*The application deadline for Oregon’s controlled sage grouse hunt was Aug. 30. Mark your calendars for next season.

South Dakota

Outlook: South Dakota boasts over 5 million acres of land open to public hunting, with much of these areas harboring good numbers of prairie grouse. Notable spots include U.S. Forest Service National Grasslands, along with state and federal lands adjacent to the Missouri River, with the large blocks of walk-in areas in western South Dakota.
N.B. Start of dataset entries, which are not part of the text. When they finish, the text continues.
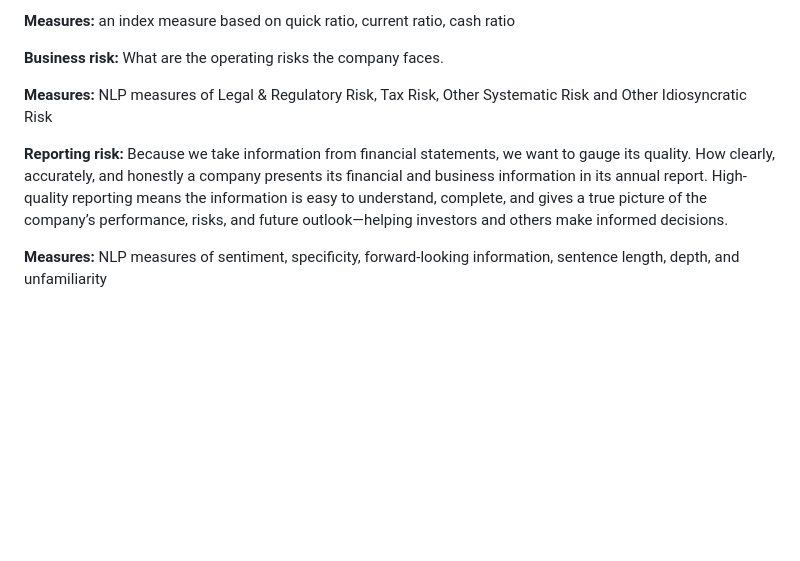
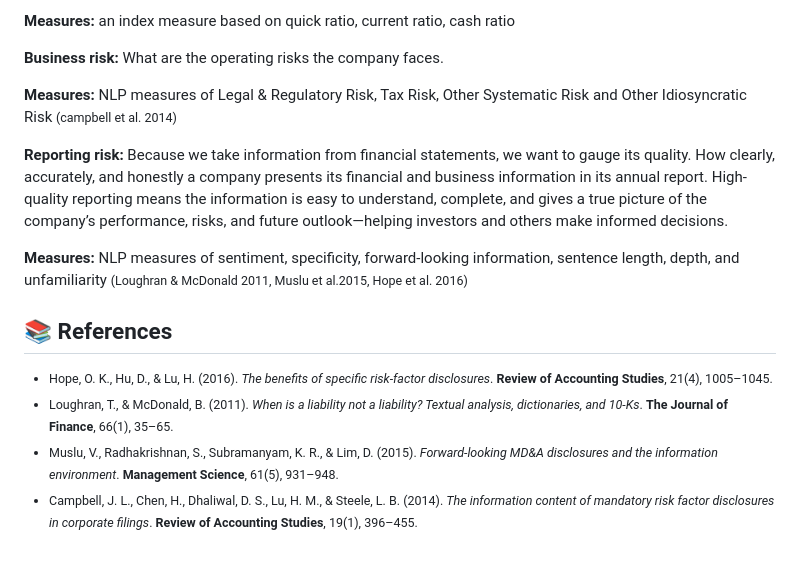
Before and after one commit to omidenouri/ai_led_fin_analysis, a Markdown page: static/about/about.md, the part around the change. Rendered like a GitHub page; blank space fills up the shorter version.

Commit message:
add references

```diff
--- a/static/about/about.md
+++ b/static/about/about.md
@@ -39,8 +39,19 @@ Risk has multiple dimensions. We are looking at four measures of risk.
 
 **Business risk:** What are the operating risks the company faces.
 
-**Measures:** NLP measures of Legal & Regulatory Risk, Tax Risk, Other Systematic Risk and Other Idiosyncratic Risk
+**Measures:** NLP measures of Legal & Regulatory Risk, Tax Risk, Other Systematic Risk and Other Idiosyncratic Risk <small>(campbell et al. 2014)</small>
 
 **Reporting risk:** Because we take information from financial statements, we want to gauge its quality. How clearly, accurately, and honestly a company presents its financial and business information in its annual report. High-quality reporting means the information is easy to understand, complete, and gives a true picture of the company’s performance, risks, and future outlook—helping investors and others make informed decisions.
 
-**Measures:** NLP measures of sentiment, specificity, forward-looking information, sentence length, depth, and unfamiliarity
+**Measures:** NLP measures of sentiment, specificity, forward-looking information, sentence length, depth, and unfamiliarity <small>(Loughran & McDonald 2011, Muslu et al.2015, Hope et al. 2016)</small>
+
+## 📚 References
+
+<small>
+
+- Hope, O. K., Hu, D., & Lu, H. (2016). *The benefits of specific risk-factor disclosures*. **Review of Accounting Studies**, 21(4), 1005–1045.
+- Loughran, T., & McDonald, B. (2011). *When is a liability not a liability? Textual analysis, dictionaries, and 10‐Ks*. **The Journal of Finance**, 66(1), 35–65.
+- Muslu, V., Radhakrishnan, S., Subramanyam, K. R., & Lim, D. (2015). *Forward-looking MD&A disclosures and the information environment*. **Management Science**, 61(5), 931–948.
+- Campbell, J. L., Chen, H., Dhaliwal, D. S., Lu, H. M., & Steele, L. B. (2014). *The information content of mandatory risk factor disclosures in corporate filings*. **Review of Accounting Studies**, 19(1), 396–455.
+
+</small>
```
Upland game biologist Travis Runia expects a higher abundance of prairie grouse compared to last year, when hunters harvested nearly 36,000 sharp-tailed grouse and prairie chickens combined. 
Runia attributes this year’s increase to strong production in 2014 with high over-winter survival as a result of mild weather. “Range conditions were excellent in western South Dakota,” said Runia, “which should set the stage for excellent reproduction.” Vast areas or private rangeland also hold great numbers in the western portion of the state. “Hunters that are willing to seek permission to hunt private land can be rewarded with excellent hunting,” noted Runia. 
  • Season: Sept. 19 through Jan. 3, 2016
  • Daily Bag/Possession Limit: 3 (combined)/15 (combined)
  • Season: Closed due to the continual decline in the number of male sage grouse observed during the spring lek survey


Outlook: For those lucky enough to have drawn a permit in Utah, sage grouse hunting should be great, and sharp tails better than the last four years, according to upland game coordinator Jason Robinson. For those who don’t already have a permit, leftover West Box Elder County sage grouse opportunities are available while quantities last. 
“Numbers seem to be up from last year,” said Robinson. An extremely mild winter led to good over-winter survival rates, while precipitation in May and July created nesting success and brood survival. “Spring lek counts show a 19 percent increase in the number of sage grouse counted over the last year,” explained Robinson, “and a 29 percent increase in sharp-tailed counted last year.”
  • Season: Sept. 26 through Oct. 18*
  • Daily Bag/Possession Limit: 2/2 either sex birds total for the entire season, must have a permit for each species
*Limited entry, draw only for designated areas. You already have to have a permit to hunt in 2015. The application deadline was July 22, 2015. Mark your calendars for next season.


Outlook: Sharp-tailed grouse occur at low densities across landscapes of Wisconsin and are often hard to locate. “Anticipating and allowing oneself to enjoy the experience of the hunt is encouraged,” said upland wildlife ecologist Krista McGinley, “and likely more realistic than the prospect of finding and harvesting a bird.”
Despite normally low densities, March and April surveys indicated nearly a 50 percent increase from last year in the number of dancing males on managed properties. Though grouse numbers remain below historic levels, numbers overall are 38.6 percent higher than the average of dancing males found on managed properties between 2010 and 2014. Wisconsin did experience temperatures well below zero in late February and early March. McGinley believes these late cold temperatures could have adversely affected brood rearing periods in late May.    
  • Season: Oct. 17 through Nov. 8*
  • Daily Bag/Possession Limit: Determined by permits
*The application deadline for Wisconsin’s sharp-tailed grouse hunt was Aug. 1. Mark your calendars for next season.


Outlook: Overall, drought in Wyoming from 2002-2012 combined with CRP quantity and quality tracks significantly impacted grouse numbers for the worse, according to Wyoming Game and Fish Department biologist Martin Hicks. Despite this overall decline, brood rearing cover improved considerably in 2014 and 2015 and experts are starting to see a rise in the number of grouse per route. However, as a result of extremely high vegetation cover, it was difficult for staff to locate leks and then count the grouse once located. “This was definitely a problem worth having,” explained Hicks.   
  • Season: Opens Sept. 19 (see regulations for closing dates in different Hunt Areas)
  • Daily Bag/Possession Limit: 2/4
  • Season: Sept. 1 through Dec. 31 (open in Hunt Area 1 only)
  • Daily Bag/Possession Limit: 3/9
Story by John Hennessy. John is the author of the blog “Braising the Wild.” Follow him on Twitter @WildGameJack.